- **Code change snippets**:
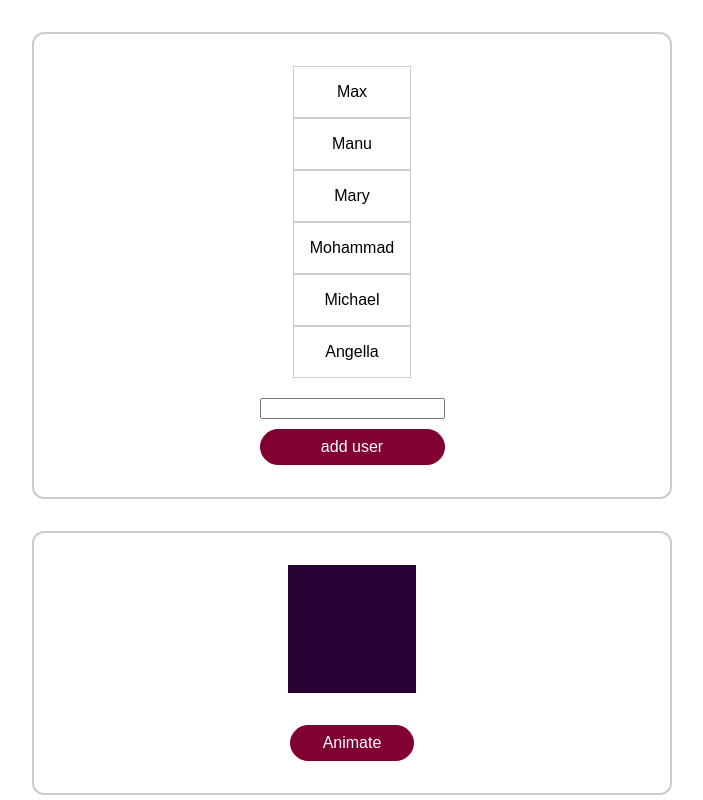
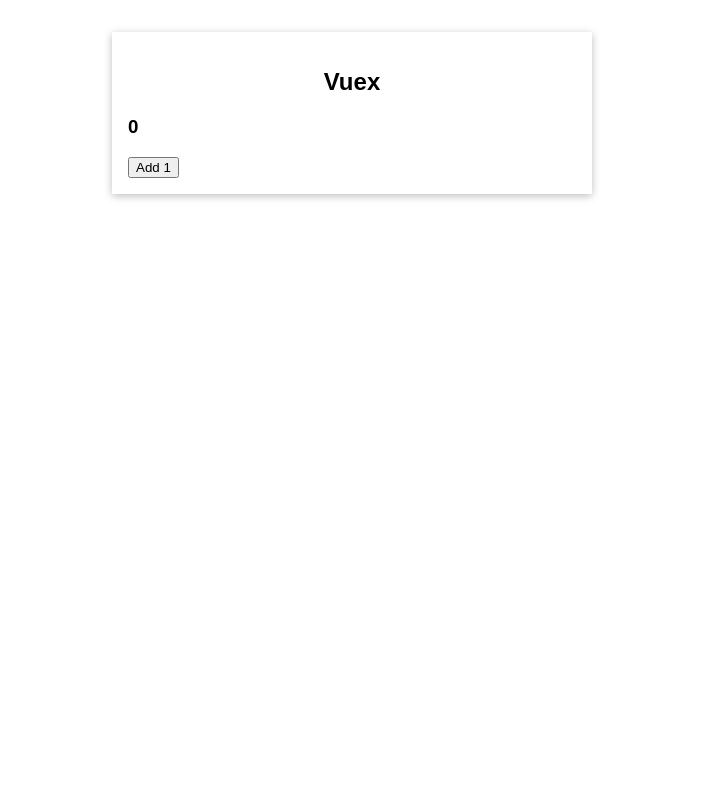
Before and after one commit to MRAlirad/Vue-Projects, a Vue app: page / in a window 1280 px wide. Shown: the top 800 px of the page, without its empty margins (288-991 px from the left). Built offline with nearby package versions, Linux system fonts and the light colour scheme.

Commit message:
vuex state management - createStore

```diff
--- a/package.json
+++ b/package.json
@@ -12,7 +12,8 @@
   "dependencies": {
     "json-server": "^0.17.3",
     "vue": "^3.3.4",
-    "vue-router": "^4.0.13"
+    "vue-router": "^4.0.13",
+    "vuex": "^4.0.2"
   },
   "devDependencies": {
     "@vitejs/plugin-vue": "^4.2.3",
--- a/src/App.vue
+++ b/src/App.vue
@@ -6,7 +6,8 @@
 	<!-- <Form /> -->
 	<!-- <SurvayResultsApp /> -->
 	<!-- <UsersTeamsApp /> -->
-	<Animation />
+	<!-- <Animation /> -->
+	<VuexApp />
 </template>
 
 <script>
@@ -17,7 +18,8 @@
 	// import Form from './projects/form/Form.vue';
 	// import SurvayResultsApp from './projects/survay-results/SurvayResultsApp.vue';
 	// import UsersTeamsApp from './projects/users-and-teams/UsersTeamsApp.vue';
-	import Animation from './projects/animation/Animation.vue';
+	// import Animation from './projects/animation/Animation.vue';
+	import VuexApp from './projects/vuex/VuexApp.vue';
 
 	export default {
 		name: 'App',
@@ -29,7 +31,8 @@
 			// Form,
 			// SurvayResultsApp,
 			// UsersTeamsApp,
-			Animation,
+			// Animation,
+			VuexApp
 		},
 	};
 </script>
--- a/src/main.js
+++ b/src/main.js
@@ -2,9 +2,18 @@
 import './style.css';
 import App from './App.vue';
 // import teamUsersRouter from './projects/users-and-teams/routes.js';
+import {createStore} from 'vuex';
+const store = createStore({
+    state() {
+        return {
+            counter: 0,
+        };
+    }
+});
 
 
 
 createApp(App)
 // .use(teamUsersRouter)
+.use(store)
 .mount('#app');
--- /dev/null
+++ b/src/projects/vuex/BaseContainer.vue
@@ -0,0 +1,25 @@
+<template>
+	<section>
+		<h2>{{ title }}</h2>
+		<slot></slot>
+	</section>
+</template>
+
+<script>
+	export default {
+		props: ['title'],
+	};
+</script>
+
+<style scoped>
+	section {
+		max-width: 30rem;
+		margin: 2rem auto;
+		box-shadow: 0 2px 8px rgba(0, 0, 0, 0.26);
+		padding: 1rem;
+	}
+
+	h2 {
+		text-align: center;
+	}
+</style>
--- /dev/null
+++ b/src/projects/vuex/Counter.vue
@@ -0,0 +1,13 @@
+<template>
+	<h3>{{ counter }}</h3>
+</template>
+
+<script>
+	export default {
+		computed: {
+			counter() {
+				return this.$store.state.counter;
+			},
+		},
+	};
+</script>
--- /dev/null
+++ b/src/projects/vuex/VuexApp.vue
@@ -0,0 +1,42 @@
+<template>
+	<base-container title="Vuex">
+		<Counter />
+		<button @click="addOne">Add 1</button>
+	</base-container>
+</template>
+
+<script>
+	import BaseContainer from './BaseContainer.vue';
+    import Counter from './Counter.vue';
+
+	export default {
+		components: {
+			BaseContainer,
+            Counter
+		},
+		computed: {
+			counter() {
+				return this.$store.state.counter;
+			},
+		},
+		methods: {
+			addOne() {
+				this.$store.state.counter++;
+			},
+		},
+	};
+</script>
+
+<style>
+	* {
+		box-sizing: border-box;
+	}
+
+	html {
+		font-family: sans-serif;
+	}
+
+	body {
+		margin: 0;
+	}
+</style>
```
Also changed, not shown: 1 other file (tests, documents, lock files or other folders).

==

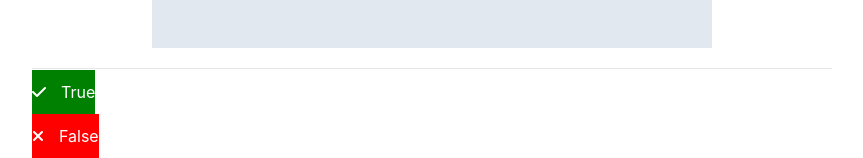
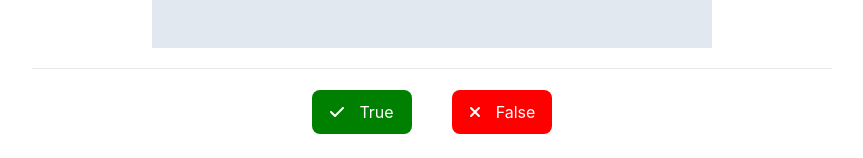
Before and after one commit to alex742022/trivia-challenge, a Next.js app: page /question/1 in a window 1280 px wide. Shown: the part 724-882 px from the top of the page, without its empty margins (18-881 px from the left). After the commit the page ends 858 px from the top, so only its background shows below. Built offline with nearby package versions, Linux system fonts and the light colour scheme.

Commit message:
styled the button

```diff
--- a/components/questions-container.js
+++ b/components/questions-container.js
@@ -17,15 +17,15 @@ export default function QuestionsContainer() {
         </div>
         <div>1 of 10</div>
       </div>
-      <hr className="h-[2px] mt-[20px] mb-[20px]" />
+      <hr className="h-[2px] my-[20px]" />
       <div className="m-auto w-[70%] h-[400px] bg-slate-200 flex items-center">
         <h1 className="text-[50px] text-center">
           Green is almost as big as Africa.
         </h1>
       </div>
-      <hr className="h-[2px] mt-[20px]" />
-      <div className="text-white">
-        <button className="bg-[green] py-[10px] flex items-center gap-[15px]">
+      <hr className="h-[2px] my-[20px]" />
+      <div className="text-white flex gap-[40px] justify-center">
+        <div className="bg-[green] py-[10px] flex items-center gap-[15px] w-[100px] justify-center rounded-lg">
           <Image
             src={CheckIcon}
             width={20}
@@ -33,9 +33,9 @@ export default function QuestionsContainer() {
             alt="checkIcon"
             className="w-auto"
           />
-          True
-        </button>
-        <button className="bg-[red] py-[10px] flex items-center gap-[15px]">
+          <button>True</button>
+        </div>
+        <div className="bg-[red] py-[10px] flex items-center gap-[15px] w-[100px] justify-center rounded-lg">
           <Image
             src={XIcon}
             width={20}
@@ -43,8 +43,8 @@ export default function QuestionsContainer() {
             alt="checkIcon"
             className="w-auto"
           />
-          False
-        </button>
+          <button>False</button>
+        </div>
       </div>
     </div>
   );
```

...

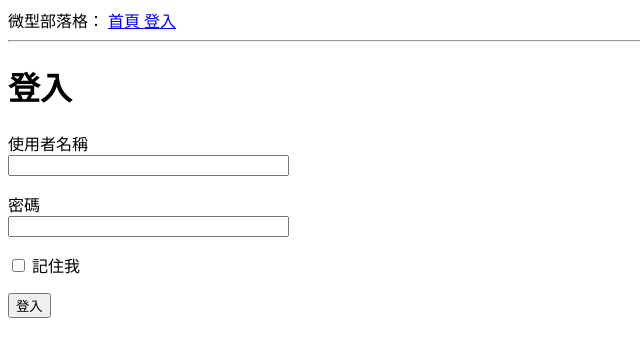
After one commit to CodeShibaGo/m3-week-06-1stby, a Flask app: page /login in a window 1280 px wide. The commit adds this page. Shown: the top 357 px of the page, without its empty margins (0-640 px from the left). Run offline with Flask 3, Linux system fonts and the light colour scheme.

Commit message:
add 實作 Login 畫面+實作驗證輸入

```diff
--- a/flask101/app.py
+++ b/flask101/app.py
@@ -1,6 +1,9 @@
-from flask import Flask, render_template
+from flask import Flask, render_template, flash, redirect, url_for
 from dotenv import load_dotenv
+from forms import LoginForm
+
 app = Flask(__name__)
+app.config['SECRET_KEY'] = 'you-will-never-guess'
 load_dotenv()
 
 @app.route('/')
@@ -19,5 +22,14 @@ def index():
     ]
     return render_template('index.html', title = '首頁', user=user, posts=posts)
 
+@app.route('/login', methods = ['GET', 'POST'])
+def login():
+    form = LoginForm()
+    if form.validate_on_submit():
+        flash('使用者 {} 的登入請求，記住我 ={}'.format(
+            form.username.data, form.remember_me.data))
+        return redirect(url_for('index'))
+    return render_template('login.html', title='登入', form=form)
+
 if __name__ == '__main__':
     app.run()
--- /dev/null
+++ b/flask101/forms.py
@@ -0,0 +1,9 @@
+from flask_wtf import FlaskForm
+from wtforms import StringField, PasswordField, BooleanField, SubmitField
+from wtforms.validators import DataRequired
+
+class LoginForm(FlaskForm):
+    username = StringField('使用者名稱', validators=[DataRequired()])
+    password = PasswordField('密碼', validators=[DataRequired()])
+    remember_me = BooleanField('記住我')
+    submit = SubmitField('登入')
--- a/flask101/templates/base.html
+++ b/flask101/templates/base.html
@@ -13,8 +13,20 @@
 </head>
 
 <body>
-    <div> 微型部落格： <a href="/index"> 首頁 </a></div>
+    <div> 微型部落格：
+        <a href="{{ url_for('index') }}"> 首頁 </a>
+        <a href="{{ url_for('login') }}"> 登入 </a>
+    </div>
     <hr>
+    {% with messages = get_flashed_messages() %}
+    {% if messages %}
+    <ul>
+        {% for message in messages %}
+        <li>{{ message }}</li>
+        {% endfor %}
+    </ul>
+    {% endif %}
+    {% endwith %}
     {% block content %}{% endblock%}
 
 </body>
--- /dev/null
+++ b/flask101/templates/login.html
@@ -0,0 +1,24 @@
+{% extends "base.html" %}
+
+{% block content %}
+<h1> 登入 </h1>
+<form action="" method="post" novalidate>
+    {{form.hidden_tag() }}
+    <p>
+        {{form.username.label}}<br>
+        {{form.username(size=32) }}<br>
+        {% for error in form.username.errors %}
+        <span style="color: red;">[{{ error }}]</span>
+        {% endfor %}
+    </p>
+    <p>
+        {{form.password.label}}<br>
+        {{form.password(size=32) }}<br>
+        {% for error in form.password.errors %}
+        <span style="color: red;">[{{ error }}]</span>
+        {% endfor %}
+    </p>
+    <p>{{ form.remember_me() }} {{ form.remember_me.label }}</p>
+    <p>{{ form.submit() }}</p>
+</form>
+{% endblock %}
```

- **Task description**:
Looking at the data above, state how many of its lines contain the word "items", and give nothing but that number.

- **Task solution**:
5